Like the definition of 'weapons of mass destruction,' the definitions of 'terrorism' and 'terrorist' are being challenged, extended and twisted in the Boston bombing case and others.
Over the weekend Libyans voted in the first free national elections since the demise of dictator Colonel Moammar Gaddafi. During all the changes and turmoil in Libya last year, there's one guest we interviewed a number of times on the show: Matthew VanDyke. Last year, VanDyke was captured by Gaddafi loyalists in Libya and held in solitary confinement for about six months before he escaped. VanDyke eventually came home, but he never lost his love for Libya or the Libyan people.
In August, The Takeaway first spoke with Matthew VanDyke and his mother Sharon. VanDyke, an American who described himself as a journalist, was captured by loyalists to Moammar Gadhafi in Brega, and held in solitary confinement for six months, before escaping on August 24. He finally escaped captivity in August, but has stayed on in Libya out of a sense of loyalty to the other men he was imprisoned with, joining the NTC fighters. Over the weekend, VanDyke returned home after eight months.

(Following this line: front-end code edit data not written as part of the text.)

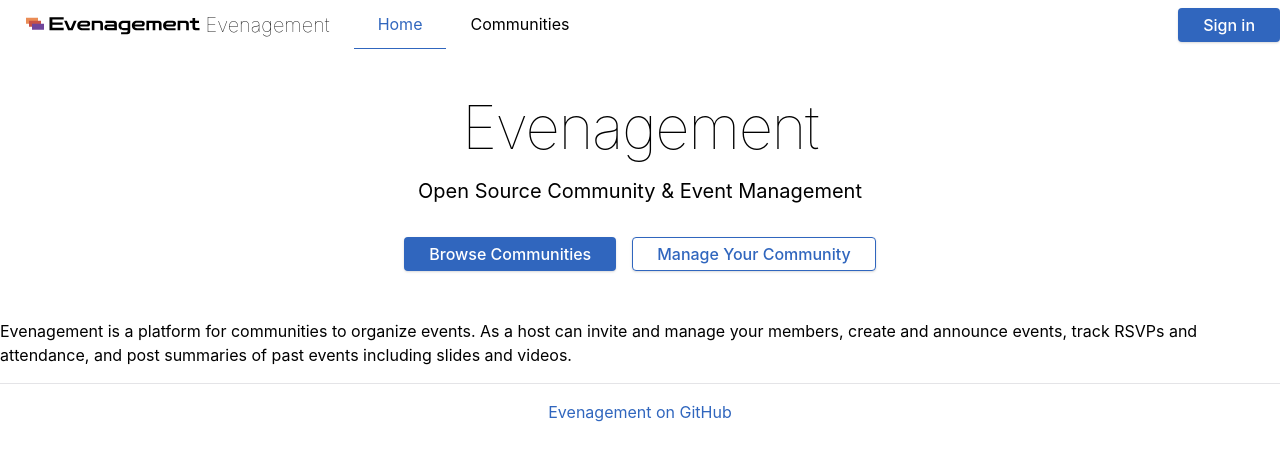
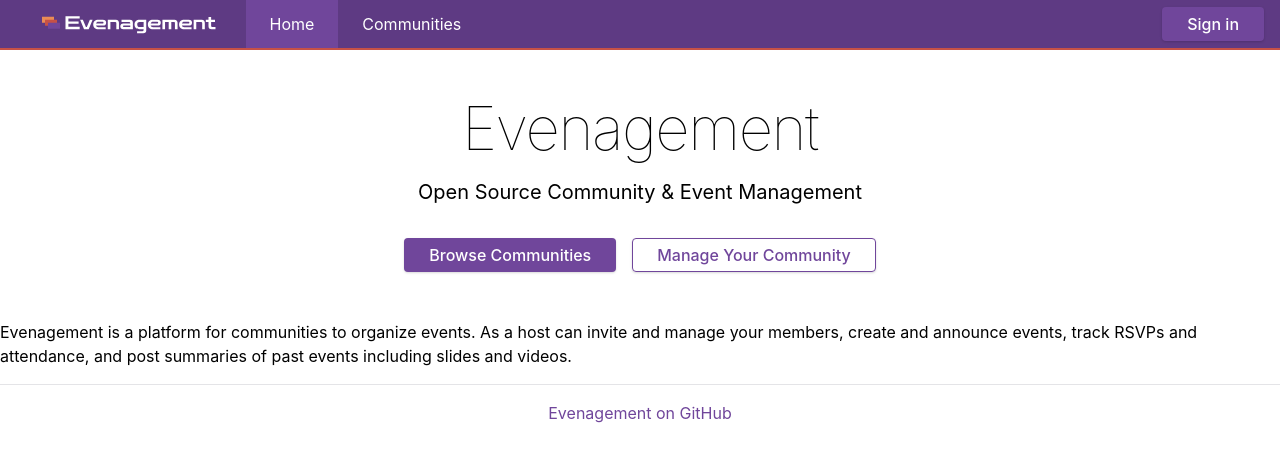
Before and after one commit to jdiehl/evenagement, a Next.js app: page / in a window 1280 px wide. Shown: the top 460 px of the page. Built offline with nearby package versions, Linux system fonts and the light colour scheme; no server answers.

Commit message:
updated colors and navbar

```diff
--- a/src/components/atoms/Button.tsx
+++ b/src/components/atoms/Button.tsx
@@ -15,8 +15,8 @@
 
 function extraStylesForType(type: ButtonType) {
   switch (type) {
-    case 'fill': return 'text-white bg-primary hover:bg-primary-dark border border-transparent'
-    case 'outline': return 'text-primary hover:text-white bg-transparent hover:bg-primary-dark border border-solid border-primary hover:border-primary-dark'
+    case 'fill': return 'text-white bg-primary hover:bg-primary-light border border-transparent'
+    case 'outline': return 'text-primary hover:text-white bg-transparent hover:bg-primary-light border border-solid border-primary hover:border-primary-light'
   }
 }
 
--- a/src/components/atoms/Navbar.tsx
+++ b/src/components/atoms/Navbar.tsx
@@ -5,8 +5,10 @@
 
 export default function Navbar({ children }: PropsWithChildren<NavbarProps>) {
   return (
-    <nav className="container mx-auto flex items-center">
-      {children}
-    </nav>
+    <div className="bg-primary-dark border-b-2 border-secondary">
+      <nav className="container mx-auto flex px-4 items-center">
+        {children}
+      </nav>
+    </div>
   )
 }
--- a/src/components/atoms/NavbarBrand.tsx
+++ b/src/components/atoms/NavbarBrand.tsx
@@ -7,7 +7,7 @@
 
 export default function NavbarBrand({ href, children }: PropsWithChildren<NavbarProps>) {
   const item = (
-    <a className="px-6 py-1 text-xl font-thin flex">
+    <a className="px-6 py-1 text-xl text-white font-thin flex">
       {children}
     </a>
   )
--- a/src/components/atoms/NavbarItem.tsx
+++ b/src/components/atoms/NavbarItem.tsx
@@ -9,11 +9,11 @@
 
 export default function NavbarItem({ active, children, href }: PropsWithChildren<NavBarItemProps>) {
   const router = useRouter()
-  let className = 'px-6 py-3 text-base text-medium hover:text-primary-dark transition-all border-b hover:border-primary-dark'
+  let className = 'px-6 py-3 text-base text-medium text-white hover:bg-primary-light transition-all'
   if (active || (router && router.pathname === href)) {
-    className += ' text-primary border-primary'
+    className += ' bg-primary'
   } else {
-    className += ' border-transparent'
+    className += ' bg-primary-dark'
   }
   return (
     <Link href={href}>
--- a/src/components/organisms/MainBar.tsx
+++ b/src/components/organisms/MainBar.tsx
@@ -14,8 +14,7 @@
   return (
     <Navbar>
       <NavbarBrand href="/">
-        <Logo className="inline-block my-auto mr-1" height="1em" />
-        Evenagement
+        <Logo className="inline-block my-auto mr-1" height="1em" fill="#ffffff" />
       </NavbarBrand>
       <NavbarItem href="/">Home</NavbarItem>
       <NavbarItem href="/communities">Communities</NavbarItem>
--- a/tailwind.config.js
+++ b/tailwind.config.js
@@ -15,19 +15,21 @@
           bg: colors.gray[100]
         },
         primary: {
-          DEFAULT: '#3066BE', // colors.blue[600],
-          light: '#4B7FD2', // colors.blue[500],
-          dark: '#2958A3', // colors.blue[700],
+          DEFAULT: '#70469B',
+          light: '#8A5ABA',
+          dark: '#5E3A83',
         },
+        secondary: '#C75146',
+        tertiary: '#EA8C55',
         error: {
-          DEFAULT: '#FF2D2D',
-          light: '#FF5454',
-          dark: '#E20505',
+          DEFAULT: '#E53424',
+          light: '#FF6b4F',
+          dark: '#AB0000',
         },
         warning: {
           DEFAULT: '#FF882D',
-          light: '#FF9E54',
-          dark: '#FF6F00',
+          light: '#FFB95D',
+          dark: '#C65900',
         }
       }
     },
```
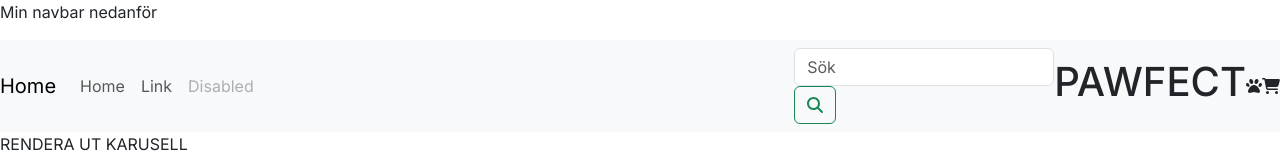
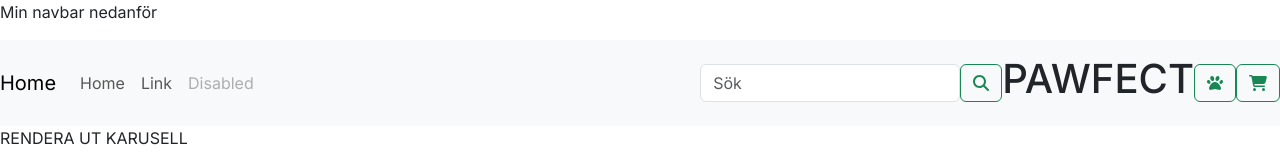
Before and after one commit to TOtterhall/pawfect, a Next.js app in the folder client/my-app/: page / in a window 1280 px wide. Shown: the top 154 px of the page. Built offline with nearby package versions, Linux system fonts and the light colour scheme; no server answers.

Commit message:
:lipstick: add styling to btns in   cart search and login

```diff
--- a/client/my-app/src/app/components/Cart/Cart.jsx
+++ b/client/my-app/src/app/components/Cart/Cart.jsx
@@ -5,7 +5,10 @@ import { faCartShopping } from "@fortawesome/free-solid-svg-icons";
 export default function Cart() {
   return (
     <div>
-      <FontAwesomeIcon icon={faCartShopping} />
+      {/* ändra färg på knapp sedan */}
+      <button className="btn btn-outline-success my-2 my-sm-0 " type="submit">
+        <FontAwesomeIcon icon={faCartShopping} />
+      </button>
     </div>
   );
 }
--- a/client/my-app/src/app/components/Header/SearchForm/SearchForm.jsx
+++ b/client/my-app/src/app/components/Header/SearchForm/SearchForm.jsx
@@ -6,14 +6,15 @@ export default function SearchForm() {
   return (
     //lägg till styling och logik form från bootrap
     <div>
-      <form className="form-inline">
+      <form className="d-flex justify-content-end py-3">
         <input
-          className="form-control mr-sm-2"
+          className="form-control my-sm-0 d-none d-sm-flex "
           type="search"
           placeholder="Sök"
           aria-label="Sök"
         />
-        <button className="btn btn-outline-success my-2 my-sm-0" type="submit">
+        {/* ändra färg på knapp sedan */}
+        <button className="btn btn-outline-success my-2 my-sm-0 " type="submit">
           <FontAwesomeIcon icon={faMagnifyingGlass} />
         </button>
       </form>
--- a/client/my-app/src/app/components/Login/Login.jsx
+++ b/client/my-app/src/app/components/Login/Login.jsx
@@ -7,7 +7,10 @@ import { faPaw } from "@fortawesome/free-solid-svg-icons";
 export default function Login() {
   return (
     <div>
-      <FontAwesomeIcon icon={faPaw} />
+      {/* ändra färg på knapp sedan */}
+      <button className="btn btn-outline-success my-2 my-sm-0 " type="submit">
+        <FontAwesomeIcon icon={faPaw} />
+      </button>
     </div>
   );
 }
```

It sounds like the script of a movie, but the story of how American Matthew VanDyke ended up in the hands of the Gadhafi regime is very real. VanDyke traveled to Libya to help friends living there just as the war broke out between the rebels and the loyalists. He was captured in Brega, hit over the head and awoke in a prison cell. He was placed in solitary confinement twice, for 85 and then 76 days, before essentially escaping on August 24.